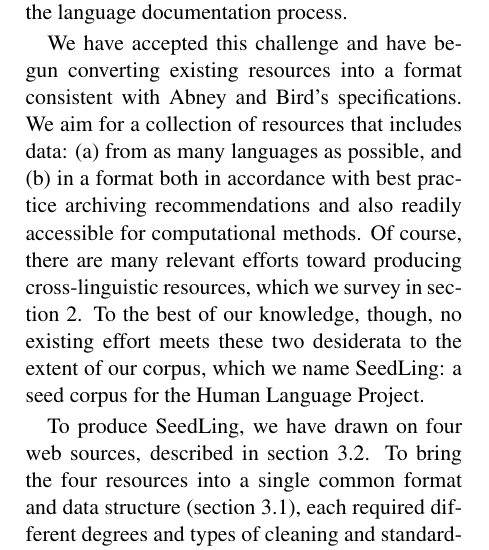
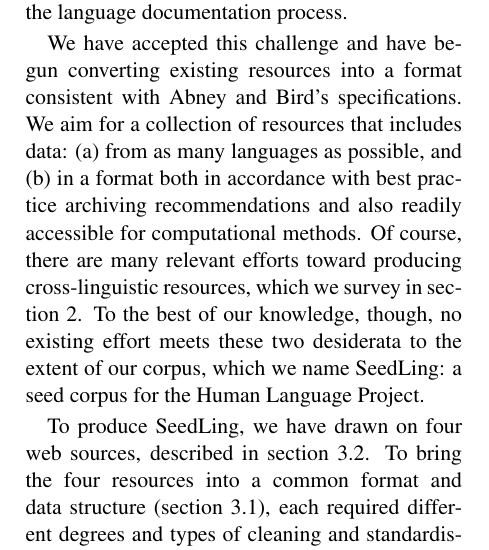
Before and after one commit to alvations/sugali, a LaTeX paper (docs/computEL-final/paper.tex, which reads docs/computEL-final/intro.tex): part of one column of page 1 of 9, cut so that both start at the same text. Compiled offline with pdfLaTeX.

Commit message:
Small typo

```diff
--- a/docs/computEL-final/intro.tex
+++ b/docs/computEL-final/intro.tex
@@ -7,6 +7,6 @@ Several years ago, Abney and Bird \shortcite{abney2010universal,abney2011data} p
 
 We have accepted this challenge and have begun converting existing resources into a format consistent with Abney and Bird's specifications. We aim for a collection of resources that includes data: (a) from as many languages as possible, and (b) in a format both in accordance with best practice archiving recommendations and also readily accessible for computational methods. Of course, there are many relevant efforts toward producing cross-linguistic resources, which we survey in section \ref{sec:related}. To the best of our knowledge, though, no existing effort meets these two desiderata to the extent of our corpus, which we name SeedLing: a seed corpus for the Human Language Project.
 
-To produce SeedLing, we have drawn on four web sources, described in section \ref{sec:sources}. To bring the four resources into a single common format and data structure (section \ref{sec:structure}), each required different degrees and types of cleaning and standardisation. We describe the steps required in section \ref{sec:case_studies}, presenting each resource as a separate mini-case study. We hope that the lessons we learned in assembling our seed corpus can guide future resource conversion efforts. To that end, many of the resources described in section~\ref{sec:related} are candidates for inclusion in the next stage of building a Universal Corpus.
+To produce SeedLing, we have drawn on four web sources, described in section \ref{sec:sources}. To bring the four resources into a common format and data structure (section \ref{sec:structure}), each required different degrees and types of cleaning and standardisation. We describe the steps required in section \ref{sec:case_studies}, presenting each resource as a separate mini-case study. We hope that the lessons we learned in assembling our seed corpus can guide future resource conversion efforts. To that end, many of the resources described in section~\ref{sec:related} are candidates for inclusion in the next stage of building a Universal Corpus.
 
 We believe the resulting corpus, which at present covers 1451 languages from 105 language families, is the first of its kind: large enough and consistent enough to allow broadly multilingual language processing. To test this claim, we use SeedLing in a sample application (section \ref{sec:cluster}): the task of language clustering. With no additional pre-processing, we extract surface-level features (frequencies of character n-grams and words) to estimate the similarity of two languages. Unlike most previous approaches to the task, we make no use of resources curated for linguistic typology (e.g. values of typological features as in WALS \cite{wals}, Swadesh word lists). Despite our approach being highly dependent on orthography, our clustering performance matches the results obtained by \newcite{georgi2010wals} using typolological features, which demonstrates SeedLing's utility in cross-linguistic research.
```
Also changed, not shown: docs/computEL-final/paper.pdf.
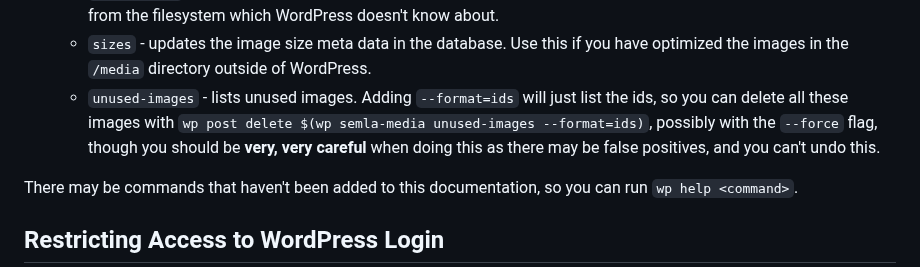
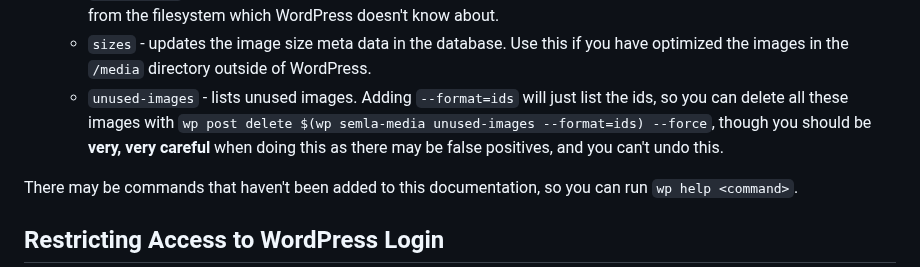
Before and after one commit to south-lacrosse/www-dev, a Markdown page: docs/web-server.md, the part around the change. Drawn GitHub-style.

Commit message:
correct wp post delete --force usage for images

```diff
--- a/docs/web-server.md
+++ b/docs/web-server.md
@@ -55,7 +55,7 @@ This project adds the following commands:
 * `wp semla-media`
     * `attachments` - validate attachments and their metadata against the filesystem, and can also delete media files from the filesystem which WordPress doesn't know about.
     * `sizes` - updates the image size meta data in the database. Use this if you have optimized the images in the `/media` directory outside of WordPress.
-    * `unused-images` - lists unused images. Adding `--format=ids` will just list the ids, so you can delete all these images with `wp post delete $(wp semla-media unused-images --format=ids)`, possibly with the `--force` flag, though you should be **very, very careful** when doing this as there may be false positives, and you can't undo this.
+    * `unused-images` - lists unused images. Adding `--format=ids` will just list the ids, so you can delete all these images with `wp post delete $(wp semla-media unused-images --format=ids) --force`, though you should be **very, very careful** when doing this as there may be false positives, and you can't undo this.
 
 There may be commands that haven't been added to this documentation, so you can run `wp help <command>`.
 
```
Also changed, not shown: docs/webmaster-tasks.md (+1 -1 lines).
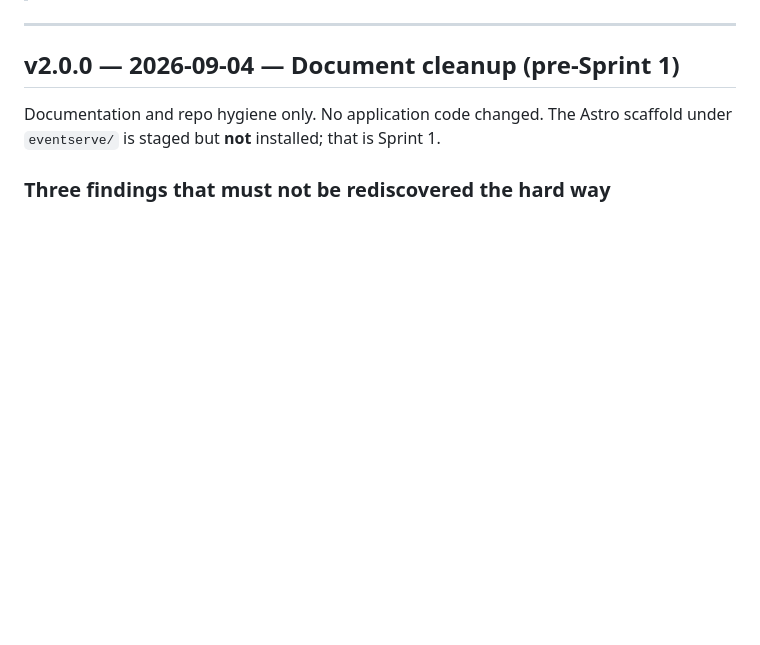
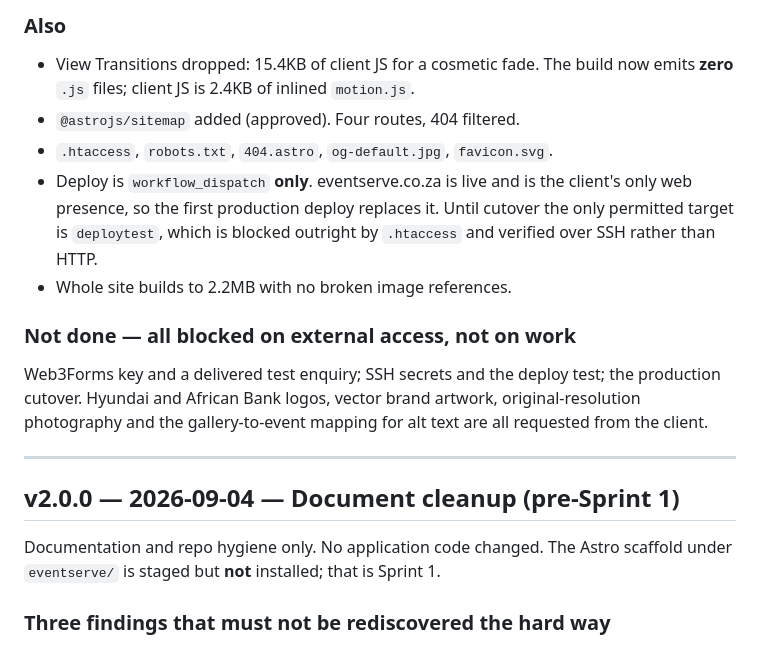
Before and after one commit to AliMora83/event-serve, a Markdown page: AI_CHANGELOG.md, the part around one of its changes. Drawn GitHub-style; blank space fills up the shorter version.

```diff
--- a/AI_CHANGELOG.md
+++ b/AI_CHANGELOG.md
@@ -8,3 +82,21 @@
+### Also
+
+- View Transitions dropped: 15.4KB of client JS for a cosmetic fade. The build
+  now emits **zero** `.js` files; client JS is 2.4KB of inlined `motion.js`.
+- `@astrojs/sitemap` added (approved). Four routes, 404 filtered.
+- `.htaccess`, `robots.txt`, `404.astro`, `og-default.jpg`, `favicon.svg`.
+- Deploy is `workflow_dispatch` **only**. eventserve.co.za is live and is the
+  client's only web presence, so the first production deploy replaces it. Until
+  cutover the only permitted target is `deploytest`, which is blocked outright
+  by `.htaccess` and verified over SSH rather than HTTP.
+- Whole site builds to 2.2MB with no broken image references.
+
+### Not done — all blocked on external access, not on work
+
+Web3Forms key and a delivered test enquiry; SSH secrets and the deploy test;
+the production cutover. Hyundai and African Bank logos, vector brand artwork,
+original-resolution photography and the gallery-to-event mapping for alt text
+are all requested from the client.
 
 ---
 
```
Also changed, not shown: other parts of AI_CHANGELOG.md (+74 -0 lines).
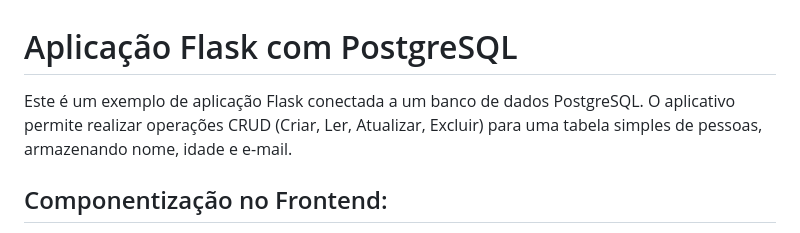
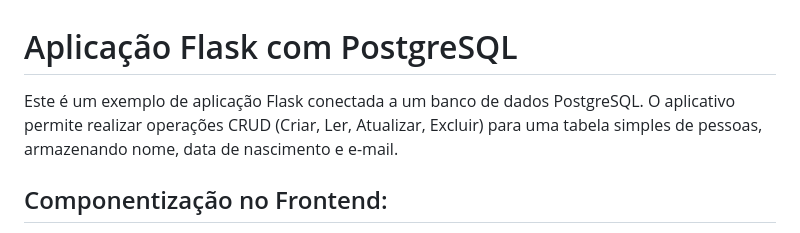
Before and after one commit to JCARLOS3009/vercel-flaskapp, a Markdown page: README.md, the part around the change. Rendered like a GitHub page.

Commit message:
docs(readme): update project setup instructions

```diff
--- a/README.md
+++ b/README.md
@@ -1,6 +1,6 @@
 # Aplicação Flask com PostgreSQL
 
-Este é um exemplo de aplicação Flask conectada a um banco de dados PostgreSQL. O aplicativo permite realizar operações CRUD (Criar, Ler, Atualizar, Excluir) para uma tabela simples de pessoas, armazenando nome, idade e e-mail.
+Este é um exemplo de aplicação Flask conectada a um banco de dados PostgreSQL. O aplicativo permite realizar operações CRUD (Criar, Ler, Atualizar, Excluir) para uma tabela simples de pessoas, armazenando nome, data de nascimento e e-mail.
 
 ## Componentização no Frontend:
 Templates Jinja2: O uso de templates Jinja2 (render_template('index.html'), render_template('cadastrar.html'), etc.) contribui para a componentização do frontend. Isso permite que você tenha diferentes partes da aplicação divididas em componentes reutilizáveis, como:
```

• [Instructions for the task] Return, from the material above, every line with the word "media".

• [Exercise response]
 * `wp semla-media`
     * `attachments` - validate attachments and their metadata against the filesystem, and can also delete media files from the filesystem which WordPress doesn't know about.
     * `sizes` - updates the image size meta data in the database. Use this if you have optimized the images in the `/media` directory outside of WordPress.
-    * `unused-images` - lists unused images. Adding `--format=ids` will just list the ids, so you can delete all these images with `wp post delete $(wp semla-media unused-images --format=ids)`, possibly with the `--force` flag, though you should be **very, very careful** when doing this as there may be false positives, and you can't undo this.
+    * `unused-images` - lists unused images. Adding `--format=ids` will just list the ids, so you can delete all these images with `wp post delete $(wp semla-media unused-images --format=ids) --force`, though you should be **very, very careful** when doing this as there may be false positives, and you can't undo this.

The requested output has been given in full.